What is required: Copy out the lines of the material that include the string "setCurrentUser".

Entries provided:
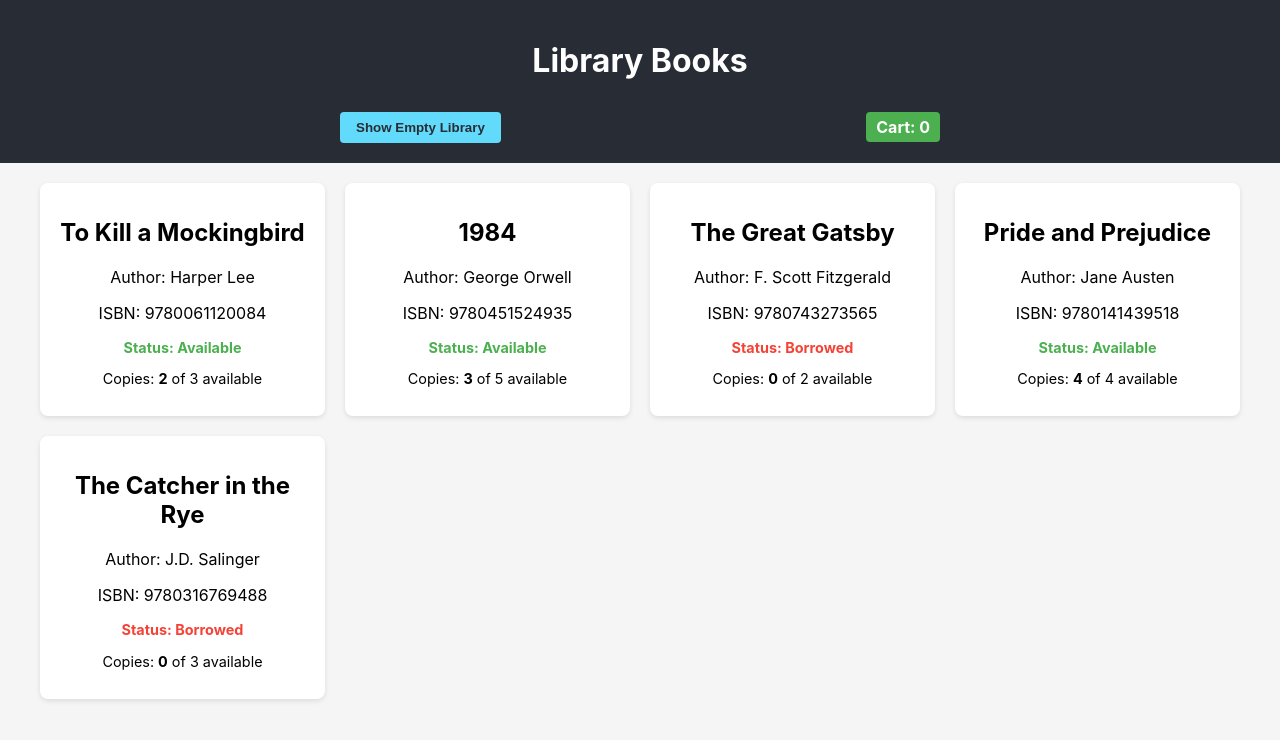
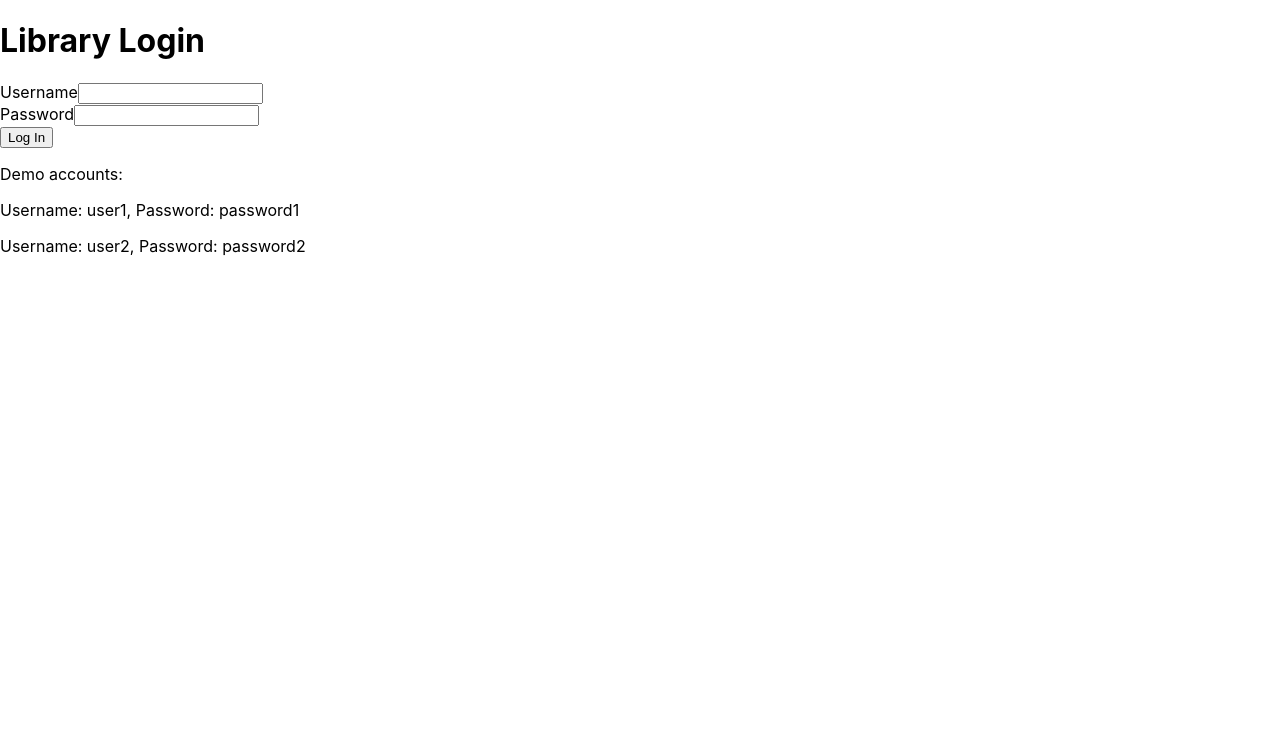
Before and after one commit to sopani/SonakLibrary, a React (Create React App) app in the folder app/: page / in a window 1280 px wide. Shown: the top 740 px of the page. Built offline with nearby package versions, Linux system fonts and the light colour scheme.

Commit message:
added max limit of borrowing and user login functionality

```diff
--- a/app/src/App.js
+++ b/app/src/App.js
@@ -3,19 +3,33 @@ import mockBooks from './mockData';
 import BookCard from './components/BookCard';
 import BookPopup from './components/BookPopup';
 import CartModal from './components/CartModal';
+import LoginPage from './components/LoginPage';
 import { BorrowingCartProvider, useBorrowingCart } from './contexts/BorrowingCartContext';
+import { AuthProvider, useAuth } from './contexts/AuthContext';
 import './App.css';
 
-// Main App content separate from the provider
-const LibraryApp = () => {
+// Library content component
+const LibraryContent = () => {
   const [books, setBooks] = useState([]);
   const [useEmptyState, setUseEmptyState] = useState(false);
   const [selectedBook, setSelectedBook] = useState(null);
   const [showPopup, setShowPopup] = useState(false);
   const [showCartModal, setShowCartModal] = useState(false);
+  const [errorMessage, setErrorMessage] = useState('');
 
   // Use the cart context
-  const { borrowingCart, addToCart, removeFromCart, isInCart, cartCount } = useBorrowingCart();
+  const {
+    borrowingCart,
+    addToCart,
+    removeFromCart,
+    isInCart,
+    hasReachedBorrowingLimit,
+    cartCount,
+    maxBorrowingLimit
+  } = useBorrowingCart();
+
+  // Use auth context
+  const { currentUser, logout } = useAuth();
 
   useEffect(() => {
     setBooks(useEmptyState ? [] : mockBooks);
@@ -24,16 +38,21 @@ const LibraryApp = () => {
   const handleBookClick = (book) => {
     setSelectedBook(book);
     setShowPopup(true);
+    setErrorMessage(''); // Clear any previous error messages
   };
 
   const closePopup = () => {
     setShowPopup(false);
     setSelectedBook(null);
+    setErrorMessage('');
   };
 
   const handleAddToCart = (book) => {
-    if (addToCart(book)) {
+    const result = addToCart(book);
+    if (result.success) {
       closePopup();
+    } else if (result.message) {
+      setErrorMessage(result.message);
     }
   };
 
@@ -60,13 +79,23 @@ const LibraryApp = () => {
             className="cart-indicator"
             onClick={toggleCartModal}
           >
-            <span>Cart: {cartCount}</span>
+            <span>Cart: {cartCount}/{maxBorrowingLimit}</span>
+          </div>
+          <div className="user-profile">
+            <span className="user-name">Welcome, {currentUser.name}</span>
+            <button onClick={logout} className="logout-button">Logout</button>
           </div>
         </div>
       </header>
 
       <main className="book-list">
-       { books.length === 0 ? (
+        {errorMessage && (
+          <div className="error-message">
+            {errorMessage}
+          </div>
+        )}
+
+        {books.length === 0 ? (
           <p>No books available in the library.</p>
         ) : (
           <div className="books-container">
@@ -86,6 +115,8 @@ const LibraryApp = () => {
             onClose={closePopup}
             onAddToCart={handleAddToCart}
             isInCart={isInCart(selectedBook._id)}
+            hasReachedLimit={hasReachedBorrowingLimit() && !isInCart(selectedBook._id)}
+            maxBorrowingLimit={maxBorrowingLimit}
           />
         )}
 
@@ -101,12 +132,36 @@ const LibraryApp = () => {
   );
 };
 
-// Wrap the app with the provider
+// Main App component with authentication
+const LibraryApp = () => {
+  const { isAuthenticated } = useAuth();
+
+  // Handle login success
+  const handleLoginSuccess = () => {
+    // Authentication state is already updated in AuthContext
+    //Will use this for  future login success updates
+  };
+
+
+  return (
+    <>
+      {isAuthenticated ? (
+        <BorrowingCartProvider>
+          <LibraryContent />
+        </BorrowingCartProvider>
+      ) : (
+        <LoginPage onLoginSuccess={handleLoginSuccess} />
+      )}
+    </>
+  );
+};
+
+// App wrapper with providers
 function App() {
   return (
-    <BorrowingCartProvider>
+    <AuthProvider>
       <LibraryApp />
-    </BorrowingCartProvider>
+    </AuthProvider>
   );
 }
 
--- a/app/src/components/BookPopup.js
+++ b/app/src/components/BookPopup.js
@@ -1,6 +1,6 @@
 import React from 'react';
 
-const BookPopup = ({ book, onClose, onAddToCart, isInCart }) => {
+const BookPopup = ({ book, onClose, onAddToCart, isInCart, hasReachedLimit, maxBorrowingLimit }) => {
   if (!book) return null;
 
   return (
@@ -12,17 +12,26 @@ const BookPopup = ({ book, onClose, onAddToCart, isInCart }) => {
         <p className="copies-info">
           Available copies: {book.availableCopies} of {book.totalCopies}
         </p>
+
+        {hasReachedLimit && !isInCart && (
+          <p className="borrowing-limit-message">
+            You can only borrow up to {maxBorrowingLimit} books at a time.
+          </p>
+        )}
+
         <div className="popup-actions">
           <button
             onClick={() => onAddToCart(book)}
-            disabled={book.availableCopies === 0 || isInCart}
+            disabled={book.availableCopies === 0 || isInCart || hasReachedLimit}
             className="borrow-button"
           >
             {isInCart
               ? 'Already in cart'
-              : book.availableCopies === 0
-                ? 'Not available'
-                : 'Add to borrowing cart'}
+              : hasReachedLimit
+                ? 'Borrowing limit reached'
+                : book.availableCopies === 0
+                  ? 'Not available'
+                  : 'Add to borrowing cart'}
           </button>
           <button onClick={onClose} className="close-button">Close</button>
         </div>
--- /dev/null
+++ b/app/src/components/LoginPage.js
@@ -0,0 +1,58 @@
+import React, { useState } from 'react';
+import { useAuth } from '../contexts/AuthContext';
+
+const LoginPage = ({ onLoginSuccess }) => {
+  const [username, setUsername] = useState('');
+  const [password, setPassword] = useState('');
+  const { login, error } = useAuth();
+
+  const handleSubmit = (e) => {
+    e.preventDefault();
+    if (login(username, password)) {
+      onLoginSuccess();
+    }
+  };
+
+  return (
+    <div className="login-container">
+      <div className="login-form">
+        <h1>Library Login</h1>
+        <form onSubmit={handleSubmit}>
+          {error && <div className="login-error">{error}</div>}
+
+          <div className="form-group">
+            <label htmlFor="username">Username</label>
+            <input
+              type="text"
+              id="username"
+              value={username}
+              onChange={(e) => setUsername(e.target.value)}
+              required
+            />
+          </div>
+
+          <div className="form-group">
+            <label htmlFor="password">Password</label>
+            <input
+              type="password"
+              id="password"
+              value={password}
+              onChange={(e) => setPassword(e.target.value)}
+              required
+            />
+          </div>
+
+          <button type="submit" className="login-button">Log In</button>
+        </form>
+
+        <div className="login-info">
+          <p>Demo accounts:</p>
+          <p>Username: user1, Password: password1</p>
+          <p>Username: user2, Password: password2</p>
+        </div>
+      </div>
+    </div>
+  );
+};
+
+export default LoginPage;
--- /dev/null
+++ b/app/src/contexts/AuthContext.js
@@ -0,0 +1,77 @@
+import React, { createContext, useState, useContext, useEffect } from 'react';
+
+// Mock users for demo purposes
+const mockUsers = [
+  { id: 1, username: 'user1', password: 'password1', name: 'Sonak Pani' },
+  { id: 2, username: 'user2', password: 'password2', name: 'Rahul Gandhi' }
+];
+
+const AuthContext = createContext();
+
+export const AuthProvider = ({ children }) => {
+  const [currentUser, setCurrentUser] = useState(null);
+  const [error, setError] = useState('');
+
+  // Check if user is already logged in (from localStorage)
+  useEffect(() => {
+    const storedUser = localStorage.getItem('libraryUser');
+    if (storedUser) {
+      setCurrentUser(JSON.parse(storedUser));
+    }
+  }, []);
+
+  // Login function
+  const login = (username, password) => {
+    setError('');
+
+    // Find user
+    const user = mockUsers.find(
+      user => user.username === username && user.password === password
+    );
+
+    if (user) {
+      // Create user data without password
+      const userData = {
+        id: user.id,
+        username: user.username,
+        name: user.name
+      };
+
+      // Store in state and localStorage
+      setCurrentUser(userData);
+      localStorage.setItem('libraryUser', JSON.stringify(userData));
+      return true;
+    } else {
+      setError('Invalid username or password');
+      return false;
+    }
+  };
+
+  // Logout function
+  const logout = () => {
+    setCurrentUser(null);
+    localStorage.removeItem('libraryUser');
+  };
+
+  // Auth context value
+  const value = {
+    currentUser,
+    isAuthenticated: !!currentUser,
+    error,
+    login,
+    logout
+  };
+
+  return <AuthContext.Provider value={value}>{children}</AuthContext.Provider>;
+};
+
+// Custom hook to use the auth context
+export const useAuth = () => {
+  const context = useContext(AuthContext);
+  if (!context) {
+    throw new Error('useAuth must be used within an AuthProvider');
+  }
+  return context;
+};
+
+export default AuthContext;
--- a/app/src/contexts/BorrowingCartContext.js
+++ b/app/src/contexts/BorrowingCartContext.js
@@ -2,6 +2,9 @@ import React, { createContext, useState, useContext } from 'react';
 
 // Create a context for the borrowing cart
 const BorrowingCartContext = createContext();
+
+// Maximum number of books a user can borrow
+const MAX_BORROWING_LIMIT = 2;
 
 // Create a provider component
 export const BorrowingCartProvider = ({ children }) => {
@@ -9,11 +12,18 @@ export const BorrowingCartProvider = ({ children }) => {
 
   // Add a book to the cart
   const addToCart = (book) => {
+    // Check if user has reached borrowing limit
+    if (borrowingCart.length >= MAX_BORROWING_LIMIT) {
+      return { success: false, message: `You can only borrow up to ${MAX_BORROWING_LIMIT} books at a time` };
+    }
+
+    // Check if book is available and not already in cart
     if (book.availableCopies > 0 && !borrowingCart.some(item => item._id === book._id)) {
       setBorrowingCart([...borrowingCart, book]);
-      return true; // Return true to indicate success
+      return { success: true };
     }
-    return false; // Return false to indicate failure
+
+    return { success: false, message: "This book is not available or already in your cart" };
   };
 
   // Remove a book from the cart
@@ -26,12 +36,15 @@ export const BorrowingCartProvider = ({ children }) => {
     return borrowingCart.some(book => book._id === bookId);
   };
 
+  // Check if user has reached borrowing limit
+  const hasReachedBorrowingLimit = () => {
+    return borrowingCart.length >= MAX_BORROWING_LIMIT;
+  };
 
-  // TODO: Clear the cart to be checked if needed
-  // // Clear the cart to be checked if needed
-  // const clearCart = () => {
-  //   setBorrowingCart([]);
-  // };
+  // Clear the cart
+  const clearCart = () => {
+    setBorrowingCart([]);
+  };
 
   return (
     <BorrowingCartContext.Provider
@@ -40,8 +53,10 @@ export const BorrowingCartProvider = ({ children }) => {
         addToCart,
         removeFromCart,
         isInCart,
-        // clearCart,
-        cartCount: borrowingCart.length
+        hasReachedBorrowingLimit,
+        clearCart,
+        cartCount: borrowingCart.length,
+        maxBorrowingLimit: MAX_BORROWING_LIMIT
       }}
     >
       {children}
```
Lines whose indentation alone changed are shown as unchanged.
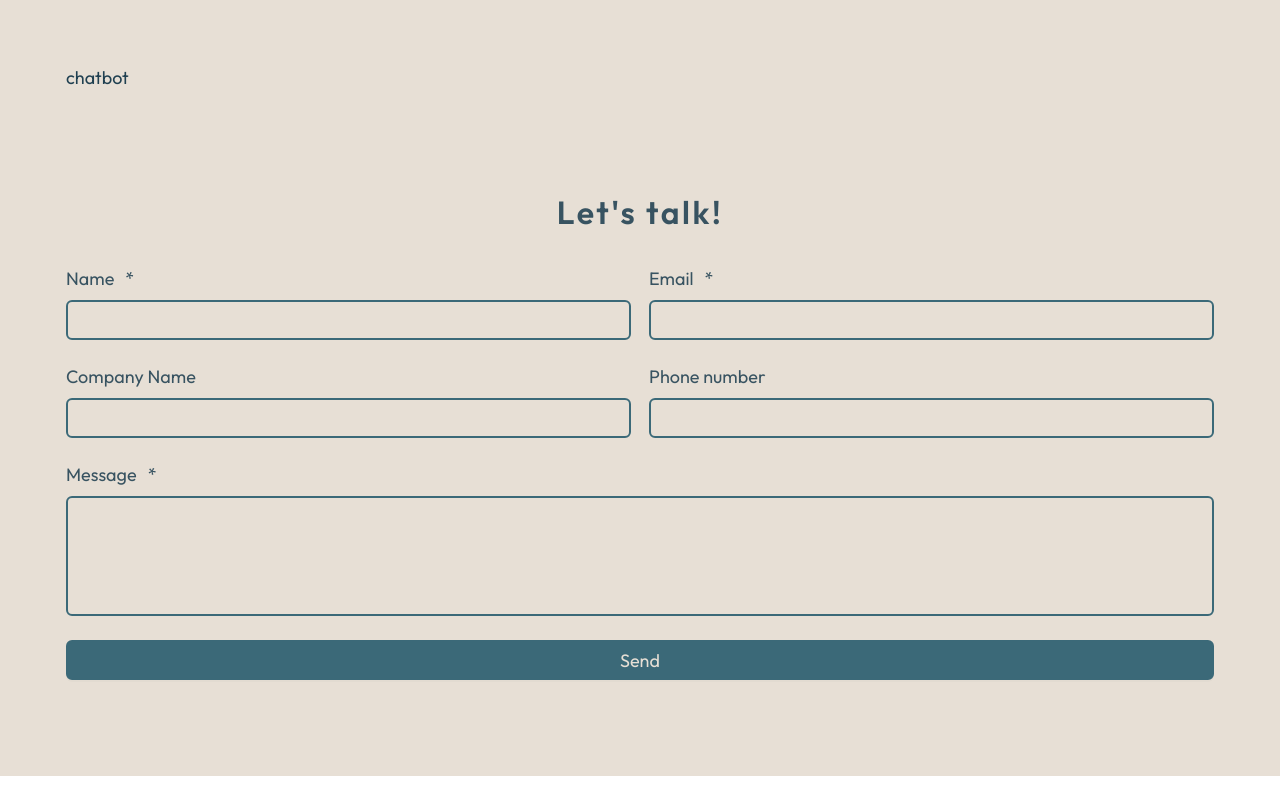
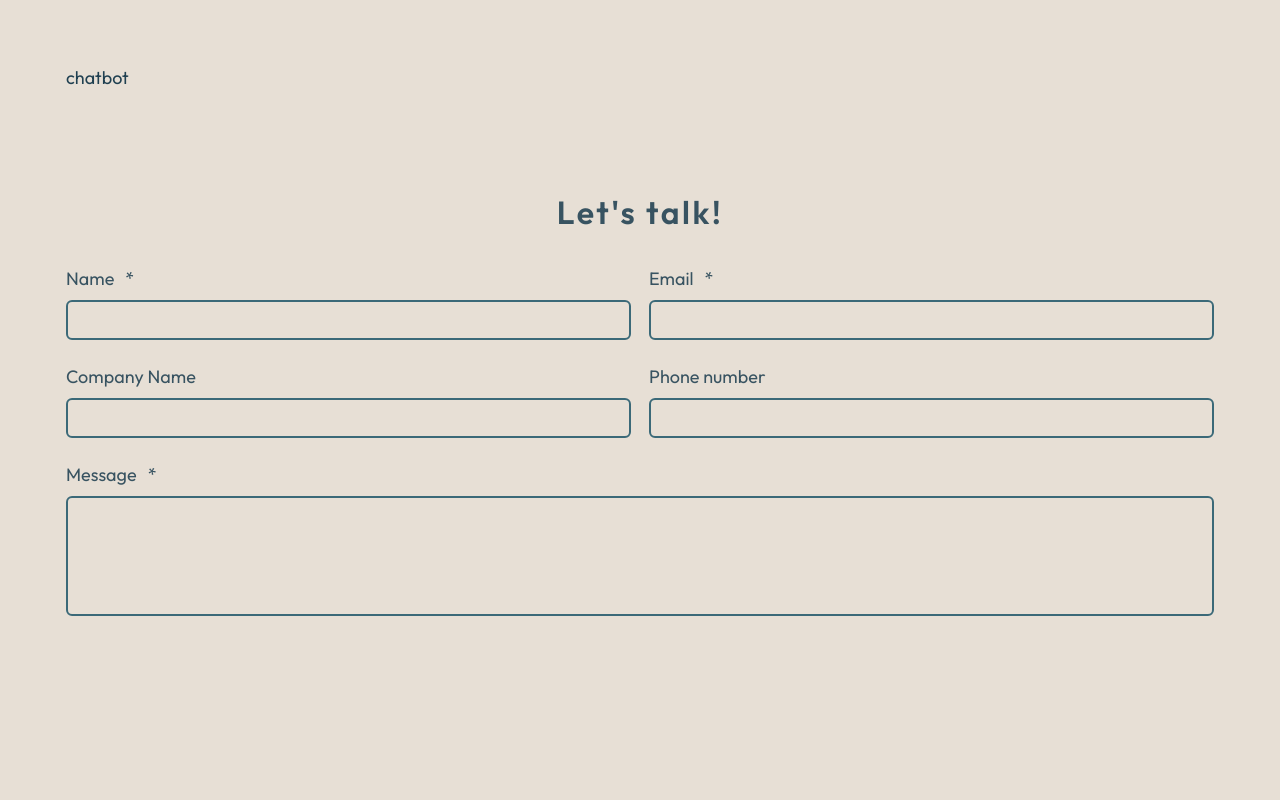
Before and after one commit to karin-zohar/Personal-Website, a React (Vite) app in the folder apps/client/: page / in a window 1280 px wide. Shown: the part 1293-2093 px from the top of the page. Before the commit the page ends 2069 px from the top, so only its background shows below. Built offline with nearby package versions, Linux system fonts and the light colour scheme.

Commit message:
feat: add validation to form

```diff
--- a/apps/client/libs/ui/components/GenFormItem/gen-form-item.style.css
+++ b/apps/client/libs/ui/components/GenFormItem/gen-form-item.style.css
@@ -3,6 +3,10 @@
     height: 40px;
     border: 2px solid var(--teal-500);
     background-color: transparent;
+
+    &.ant-input-status-error {
+      background-color: transparent !important;
+    }
   }
   textarea.ant-input {
     height: 120px;
--- a/apps/client/src/components/Main/components/Contact/components/ContactForm.tsx
+++ b/apps/client/src/components/Main/components/Contact/components/ContactForm.tsx
@@ -1,64 +1,137 @@
-import React from "react";
+import React, { useState } from "react";
 import { Button, Form, Input } from "antd";
 import useStore from "@/store/store";
 import GenFormItem from "@/libs/ui/components/GenFormItem/GenFormItem";
+import { Rule } from "antd/es/form";
 
 const ContactForm = () => {
   const { getLocalizedText } = useStore();
   const [form] = Form.useForm();
+  const [isValidated, setIsValidated] = useState(false);
 
   const formFields = [
     {
       key: "name",
       label: { english: "Name", hebrew: "שם" },
       required: true,
-      rules: [],
+      rules: [
+        {
+          required: true,
+          message: getLocalizedText({
+            english: "Please enter your name",
+            hebrew: "נא להזין שם",
+          }),
+        },
+      ],
     },
     {
       key: "email",
       label: { english: "Email", hebrew: 'דוא"ל' },
       required: true,
-      rules: [],
+      rules: [
+        {
+          required: true,
+          message: getLocalizedText({
+            english: "Please enter your email",
+            hebrew: 'נא להזין כתובת דוא"ל',
+          }),
+        },
+        {
+          type: "email",
+          message: getLocalizedText({
+            english: "Please enter a valid email address",
+            hebrew: 'נא להזין כתובת דוא"ל תקינה',
+          }),
+        },
+      ],
     },
     {
       key: "company-name",
       label: { english: "Company Name", hebrew: "שם החברה" },
       required: false,
-      rules: [],
     },
     {
       key: "phone",
       label: { english: "Phone number", hebrew: "מספר טלפון" },
       required: false,
-      rules: [],
+      rules: [
+        {
+          pattern: /^[0-9+\-()\s]*$/,
+          message: getLocalizedText({
+            english: "Please enter a valid phone number",
+            hebrew: "נא להזין מספר טלפון תקין",
+          }),
+        },
+      ],
     },
     {
       key: "message",
       label: { english: "Message", hebrew: "הודעה" },
       required: true,
-      rules: [],
+      rules: [
+        {
+          required: true,
+          message: getLocalizedText({
+            english: "Please enter a message",
+            hebrew: "נא להזין הודעה",
+          }),
+        },
+      ],
       inputType: "text-area",
     },
   ];
+
+  const handleValuesChange = async () => {
+    try {
+      await form.validateFields();
+      setIsValidated(true);
+    } catch {
+      setIsValidated(false);
+    }
+  };
+
+  const handleFinish = (values: any) => {
+    console.log("Form submitted:", values);
+  };
+
   return (
-    <Form form={form} className="contact-form">
+    <Form
+      form={form}
+      className="contact-form"
+      layout="vertical"
+      onValuesChange={handleValuesChange}
+      onFinish={handleFinish}
+    >
       {formFields.map((field) => (
         <GenFormItem
           key={field.key}
+          name={field.key}
           label={getLocalizedText(field.label)}
           required={field.required}
-          layout="vertical"
+          rules={(field?.rules as Rule[]) || undefined}
+          validateTrigger="onBlur"
         >
           {field.inputType === "text-area" ? (
-            <Input.TextArea></Input.TextArea>
+            <Input.TextArea rows={4} />
           ) : (
             <Input />
           )}
         </GenFormItem>
       ))}
-      <Button className="submit-button" block>
-        {getLocalizedText({ english: "Send", hebrew: "שליחה" })}
-      </Button>
+
+      <Form.Item shouldUpdate>
+        {() => (
+          <Button
+            type="primary"
+            htmlType="submit"
+            className="submit-button"
+            block
+            disabled={!isValidated}
+          >
+            {getLocalizedText({ english: "Send", hebrew: "שליחה" })}
+          </Button>
+        )}
+      </Form.Item>
     </Form>
   );
 };
--- a/apps/client/src/components/Main/components/Contact/contact.style.css
+++ b/apps/client/src/components/Main/components/Contact/contact.style.css
@@ -25,6 +25,11 @@
       &:hover {
         background-position: left;
       }
+
+      &:disabled {
+        visibility: hidden;
+        pointer-events: none;
+      }
     }
 
     @media (min-width: 700px) {
@@ -34,7 +39,7 @@
       grid-template-columns: 1fr 1fr;
 
       .ant-form-item:has(textarea),
-      .submit-button {
+      .ant-form-item:has(.submit-button) {
         grid-column: span 2;
       }
     }
```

Exercise output:
+  const [currentUser, setCurrentUser] = useState(null);
+      setCurrentUser(JSON.parse(storedUser));
+      setCurrentUser(userData);
+    setCurrentUser(null);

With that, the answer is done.